Dieses Bier ist sehr gut!

It’s after 2 a.m. on a Friday night and it seems I can’t come up with a better title for my first post. In fact, I’m so worn out that I don’t have much to come up with for anything right now. I just want to have something available so that when I wake up later this morning and log back in to look at my new creation, I won’t be faced with a blank page. There’s something to say about a blank page, and not being faced with it. There’s something to say about a lot of things, which I hope to accomplish throughout my posts on this blog, although I probably won’t cover all of them, since who has that much time to devote to saying something about everything? Zeus, perhaps. Or another of the immortals. Anyways, I digress (which happens more often than you might think). I am starting this new blog because I was unhappy with where my old one was going. I had little control over the design, it was not being read by the engines and so no one was finding it, and I was beginning to take it in a direction that I’ve been working tirelessly to move away from. In the end, I just didn’t feel like I had much control over my own blog. I wanted a fresh start with something more dynamic, more stabile, and that gave me the ability to control every aspect of content and design. I’ve never used WordPress before, so it’s taken me several hours throughout the day today to do some research and begin understanding what I can do and what I want to do with its capabilities. I’m excited by the endless possibilities and the growing community. I’m also excited about being more proactive with my posts, focusing them on actual topics and ideas rather than the constant rambling journal entries my old blog had become. I want to post pictures on here. I want to share stories and writings that I’ve done in the past and plan on continuing to do going forward. I want to share my ideas and my experiences, past, present, and future. Ever since I left USC to move back to Montana and figure out where my place in life is, I’ve been drifting along with my wandering, and a lot of it hasn’t been good. I’m working on changing this, and the last two months have been huge strides forward for me. But even in all that drifting and searching for meaning, there have been some amazing experiences. I am a wayward drifter. I like to see the world and understand it and experience it for what it is and for what my mind makes it out to be. I am good at many things but master at none. I have an imagination that sometimes drives me to wonder if I’m walking on the wrong side of genius. I like to combine the analytical with the creative, the dark with the light, the good with the evil, and turn it into something beautiful and real and me. I have felt so alone and isolated and foreign to myself and those around me that I rarely am able to achieve any of this. But I am always working towards this goal, this bliss of mine. It will never truly happen as I have imagined it. I will never be able to be all things at once. And I will never understand where it is I am going to be next week, next month, or next year.
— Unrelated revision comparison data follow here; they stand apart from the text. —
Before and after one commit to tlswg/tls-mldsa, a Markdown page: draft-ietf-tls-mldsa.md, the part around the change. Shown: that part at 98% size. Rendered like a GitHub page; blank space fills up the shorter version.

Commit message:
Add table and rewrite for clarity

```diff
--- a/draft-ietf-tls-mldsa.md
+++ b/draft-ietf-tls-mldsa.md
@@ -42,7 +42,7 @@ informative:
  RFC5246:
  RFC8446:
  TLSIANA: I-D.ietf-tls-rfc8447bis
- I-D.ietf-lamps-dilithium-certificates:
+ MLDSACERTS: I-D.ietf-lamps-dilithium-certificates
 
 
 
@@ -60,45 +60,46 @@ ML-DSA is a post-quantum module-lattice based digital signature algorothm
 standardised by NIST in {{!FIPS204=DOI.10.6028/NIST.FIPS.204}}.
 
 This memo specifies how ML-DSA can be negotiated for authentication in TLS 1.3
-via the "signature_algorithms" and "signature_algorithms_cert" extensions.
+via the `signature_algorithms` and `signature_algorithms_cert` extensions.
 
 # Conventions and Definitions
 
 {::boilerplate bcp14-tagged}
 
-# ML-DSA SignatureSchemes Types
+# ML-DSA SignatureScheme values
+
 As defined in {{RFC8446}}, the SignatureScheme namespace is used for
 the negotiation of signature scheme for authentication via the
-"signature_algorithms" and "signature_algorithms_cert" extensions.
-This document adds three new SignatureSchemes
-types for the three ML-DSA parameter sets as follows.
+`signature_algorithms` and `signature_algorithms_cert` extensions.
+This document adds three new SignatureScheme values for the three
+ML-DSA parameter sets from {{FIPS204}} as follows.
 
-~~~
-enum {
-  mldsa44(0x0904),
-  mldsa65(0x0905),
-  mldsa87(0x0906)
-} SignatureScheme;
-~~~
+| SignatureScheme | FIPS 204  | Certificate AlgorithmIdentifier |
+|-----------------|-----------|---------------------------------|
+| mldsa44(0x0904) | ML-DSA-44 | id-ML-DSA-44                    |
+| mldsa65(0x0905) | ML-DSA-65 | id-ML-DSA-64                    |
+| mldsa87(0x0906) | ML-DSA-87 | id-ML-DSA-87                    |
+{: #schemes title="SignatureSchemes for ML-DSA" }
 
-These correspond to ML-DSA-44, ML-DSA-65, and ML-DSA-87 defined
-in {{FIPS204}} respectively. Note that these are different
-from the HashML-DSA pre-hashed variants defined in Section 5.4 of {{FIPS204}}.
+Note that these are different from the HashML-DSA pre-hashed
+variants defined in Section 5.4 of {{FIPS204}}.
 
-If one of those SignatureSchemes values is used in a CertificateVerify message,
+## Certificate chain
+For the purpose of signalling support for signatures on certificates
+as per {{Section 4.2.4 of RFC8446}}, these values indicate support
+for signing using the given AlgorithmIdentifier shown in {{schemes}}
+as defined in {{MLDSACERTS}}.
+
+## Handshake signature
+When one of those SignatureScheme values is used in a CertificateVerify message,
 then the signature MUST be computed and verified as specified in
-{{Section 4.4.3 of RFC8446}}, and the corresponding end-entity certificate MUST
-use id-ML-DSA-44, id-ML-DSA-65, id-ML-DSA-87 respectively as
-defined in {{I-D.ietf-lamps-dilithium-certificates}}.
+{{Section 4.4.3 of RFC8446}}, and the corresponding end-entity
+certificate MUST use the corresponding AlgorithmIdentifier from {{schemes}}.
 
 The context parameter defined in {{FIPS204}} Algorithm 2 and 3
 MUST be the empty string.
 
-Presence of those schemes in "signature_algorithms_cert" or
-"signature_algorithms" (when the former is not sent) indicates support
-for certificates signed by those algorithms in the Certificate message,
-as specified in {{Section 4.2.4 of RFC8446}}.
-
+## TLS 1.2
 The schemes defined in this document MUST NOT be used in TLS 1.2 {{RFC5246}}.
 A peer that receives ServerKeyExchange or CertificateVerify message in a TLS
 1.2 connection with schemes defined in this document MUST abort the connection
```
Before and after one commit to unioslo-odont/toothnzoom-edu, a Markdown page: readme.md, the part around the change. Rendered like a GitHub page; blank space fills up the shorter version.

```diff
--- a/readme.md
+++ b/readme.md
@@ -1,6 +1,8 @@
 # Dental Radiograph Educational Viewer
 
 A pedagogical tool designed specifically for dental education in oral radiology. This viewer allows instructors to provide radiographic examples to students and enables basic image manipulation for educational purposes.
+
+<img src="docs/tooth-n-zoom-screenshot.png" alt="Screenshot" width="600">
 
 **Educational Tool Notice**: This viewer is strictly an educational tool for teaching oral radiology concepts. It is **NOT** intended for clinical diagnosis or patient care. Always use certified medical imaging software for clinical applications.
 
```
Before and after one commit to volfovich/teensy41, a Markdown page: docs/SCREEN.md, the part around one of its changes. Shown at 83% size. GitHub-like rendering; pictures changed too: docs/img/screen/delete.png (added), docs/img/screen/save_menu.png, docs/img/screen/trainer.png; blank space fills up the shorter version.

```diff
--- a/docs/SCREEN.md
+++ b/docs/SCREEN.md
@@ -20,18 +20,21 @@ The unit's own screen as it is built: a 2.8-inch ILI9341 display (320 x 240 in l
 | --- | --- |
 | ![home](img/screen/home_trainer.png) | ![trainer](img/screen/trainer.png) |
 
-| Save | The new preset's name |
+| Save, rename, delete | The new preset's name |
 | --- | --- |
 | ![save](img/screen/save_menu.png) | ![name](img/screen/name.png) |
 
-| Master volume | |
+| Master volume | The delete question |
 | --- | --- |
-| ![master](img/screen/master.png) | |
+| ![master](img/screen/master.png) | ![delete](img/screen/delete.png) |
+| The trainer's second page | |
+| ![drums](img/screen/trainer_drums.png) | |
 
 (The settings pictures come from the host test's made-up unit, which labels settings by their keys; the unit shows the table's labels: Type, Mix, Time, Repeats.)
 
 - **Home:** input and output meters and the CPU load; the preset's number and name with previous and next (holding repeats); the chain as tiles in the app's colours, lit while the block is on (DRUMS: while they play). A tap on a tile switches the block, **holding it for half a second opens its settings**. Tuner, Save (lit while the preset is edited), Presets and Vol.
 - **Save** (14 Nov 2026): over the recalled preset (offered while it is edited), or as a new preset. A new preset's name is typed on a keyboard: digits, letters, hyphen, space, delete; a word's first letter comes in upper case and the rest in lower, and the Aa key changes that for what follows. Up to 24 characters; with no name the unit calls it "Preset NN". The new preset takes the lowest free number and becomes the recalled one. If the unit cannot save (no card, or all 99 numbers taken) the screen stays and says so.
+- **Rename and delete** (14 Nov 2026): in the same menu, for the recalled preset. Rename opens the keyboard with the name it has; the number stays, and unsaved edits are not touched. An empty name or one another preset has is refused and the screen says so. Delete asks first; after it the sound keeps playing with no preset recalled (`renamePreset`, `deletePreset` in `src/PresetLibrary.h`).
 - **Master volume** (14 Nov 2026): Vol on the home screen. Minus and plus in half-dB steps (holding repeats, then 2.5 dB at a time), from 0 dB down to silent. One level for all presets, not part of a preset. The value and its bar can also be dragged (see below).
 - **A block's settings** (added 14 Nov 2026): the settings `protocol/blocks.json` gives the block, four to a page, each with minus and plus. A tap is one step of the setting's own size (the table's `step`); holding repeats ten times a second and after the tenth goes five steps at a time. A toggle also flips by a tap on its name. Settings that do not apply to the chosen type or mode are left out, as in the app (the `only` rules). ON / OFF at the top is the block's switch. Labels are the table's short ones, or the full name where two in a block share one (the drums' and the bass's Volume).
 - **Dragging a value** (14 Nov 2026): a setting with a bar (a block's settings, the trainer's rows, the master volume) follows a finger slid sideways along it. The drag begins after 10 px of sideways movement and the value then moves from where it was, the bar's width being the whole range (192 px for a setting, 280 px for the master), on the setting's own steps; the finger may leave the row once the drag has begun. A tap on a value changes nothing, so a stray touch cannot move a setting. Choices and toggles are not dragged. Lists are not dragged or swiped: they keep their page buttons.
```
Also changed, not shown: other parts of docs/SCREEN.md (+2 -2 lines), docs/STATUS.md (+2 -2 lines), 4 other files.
But there is one thing that I will always be so long as I push myself to follow the thing I’ve wanted to do since I was eight years old and living out of a barn in the mountains of Montana. As long as I write, as long as I don’t give up on myself, I will always be the writing wanderer.